* What you are asked to do: Provide only the number of lines below that contain the word "border".

__________________________________________________

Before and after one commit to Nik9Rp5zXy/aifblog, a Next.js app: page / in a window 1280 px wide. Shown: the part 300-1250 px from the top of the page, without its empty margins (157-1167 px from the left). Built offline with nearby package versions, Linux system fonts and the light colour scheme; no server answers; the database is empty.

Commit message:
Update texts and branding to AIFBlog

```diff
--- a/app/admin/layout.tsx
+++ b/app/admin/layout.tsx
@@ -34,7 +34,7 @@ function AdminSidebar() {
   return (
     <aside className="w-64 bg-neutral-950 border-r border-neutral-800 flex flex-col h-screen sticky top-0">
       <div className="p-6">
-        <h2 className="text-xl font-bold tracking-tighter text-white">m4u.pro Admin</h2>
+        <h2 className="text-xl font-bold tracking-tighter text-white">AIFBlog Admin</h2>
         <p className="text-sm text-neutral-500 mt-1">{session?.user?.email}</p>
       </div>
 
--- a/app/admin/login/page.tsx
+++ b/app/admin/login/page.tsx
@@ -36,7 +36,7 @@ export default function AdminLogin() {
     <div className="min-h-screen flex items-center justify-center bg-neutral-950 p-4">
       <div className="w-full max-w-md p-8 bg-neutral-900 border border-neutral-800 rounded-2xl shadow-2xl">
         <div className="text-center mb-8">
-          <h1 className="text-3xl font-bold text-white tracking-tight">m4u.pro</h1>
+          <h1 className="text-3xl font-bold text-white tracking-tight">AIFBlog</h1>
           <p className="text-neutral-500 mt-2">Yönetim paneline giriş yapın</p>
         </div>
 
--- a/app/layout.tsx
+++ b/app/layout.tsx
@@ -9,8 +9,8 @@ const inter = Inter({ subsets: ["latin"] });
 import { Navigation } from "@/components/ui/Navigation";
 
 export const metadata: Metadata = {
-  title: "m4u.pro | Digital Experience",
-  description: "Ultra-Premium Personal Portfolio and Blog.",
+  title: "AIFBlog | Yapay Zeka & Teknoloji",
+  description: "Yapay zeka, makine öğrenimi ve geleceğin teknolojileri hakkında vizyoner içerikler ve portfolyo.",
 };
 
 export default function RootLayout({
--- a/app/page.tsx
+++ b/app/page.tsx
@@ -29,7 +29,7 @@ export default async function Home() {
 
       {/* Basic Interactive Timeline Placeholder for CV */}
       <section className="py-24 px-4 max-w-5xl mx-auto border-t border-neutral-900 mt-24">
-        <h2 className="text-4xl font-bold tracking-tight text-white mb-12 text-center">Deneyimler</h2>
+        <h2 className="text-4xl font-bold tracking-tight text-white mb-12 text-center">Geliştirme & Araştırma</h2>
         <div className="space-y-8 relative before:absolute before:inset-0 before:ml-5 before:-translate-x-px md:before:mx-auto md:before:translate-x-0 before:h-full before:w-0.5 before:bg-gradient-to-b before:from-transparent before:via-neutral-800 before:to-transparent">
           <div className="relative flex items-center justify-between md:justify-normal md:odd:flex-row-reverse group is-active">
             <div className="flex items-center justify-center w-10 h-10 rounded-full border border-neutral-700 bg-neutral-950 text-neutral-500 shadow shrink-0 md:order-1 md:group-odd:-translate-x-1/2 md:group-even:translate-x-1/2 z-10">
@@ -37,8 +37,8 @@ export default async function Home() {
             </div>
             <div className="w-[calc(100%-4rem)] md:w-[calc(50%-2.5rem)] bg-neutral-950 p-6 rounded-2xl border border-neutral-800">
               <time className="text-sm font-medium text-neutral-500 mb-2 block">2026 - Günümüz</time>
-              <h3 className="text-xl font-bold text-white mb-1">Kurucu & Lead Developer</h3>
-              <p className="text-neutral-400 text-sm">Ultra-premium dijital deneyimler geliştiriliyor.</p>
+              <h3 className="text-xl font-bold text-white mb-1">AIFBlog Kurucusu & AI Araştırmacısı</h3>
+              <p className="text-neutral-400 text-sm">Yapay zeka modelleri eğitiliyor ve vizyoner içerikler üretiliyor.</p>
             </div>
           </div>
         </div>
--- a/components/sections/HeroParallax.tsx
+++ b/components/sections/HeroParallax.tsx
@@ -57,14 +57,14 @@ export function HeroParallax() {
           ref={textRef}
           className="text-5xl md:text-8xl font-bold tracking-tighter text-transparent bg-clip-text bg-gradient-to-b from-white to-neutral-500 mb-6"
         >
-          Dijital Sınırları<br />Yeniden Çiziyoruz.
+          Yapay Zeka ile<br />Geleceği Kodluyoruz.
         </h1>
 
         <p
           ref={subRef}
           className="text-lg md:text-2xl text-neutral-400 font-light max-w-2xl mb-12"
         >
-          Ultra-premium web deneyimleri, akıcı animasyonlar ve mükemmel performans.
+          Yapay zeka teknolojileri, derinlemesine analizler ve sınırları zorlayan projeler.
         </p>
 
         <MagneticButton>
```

__________________________________________________

* Result below: 5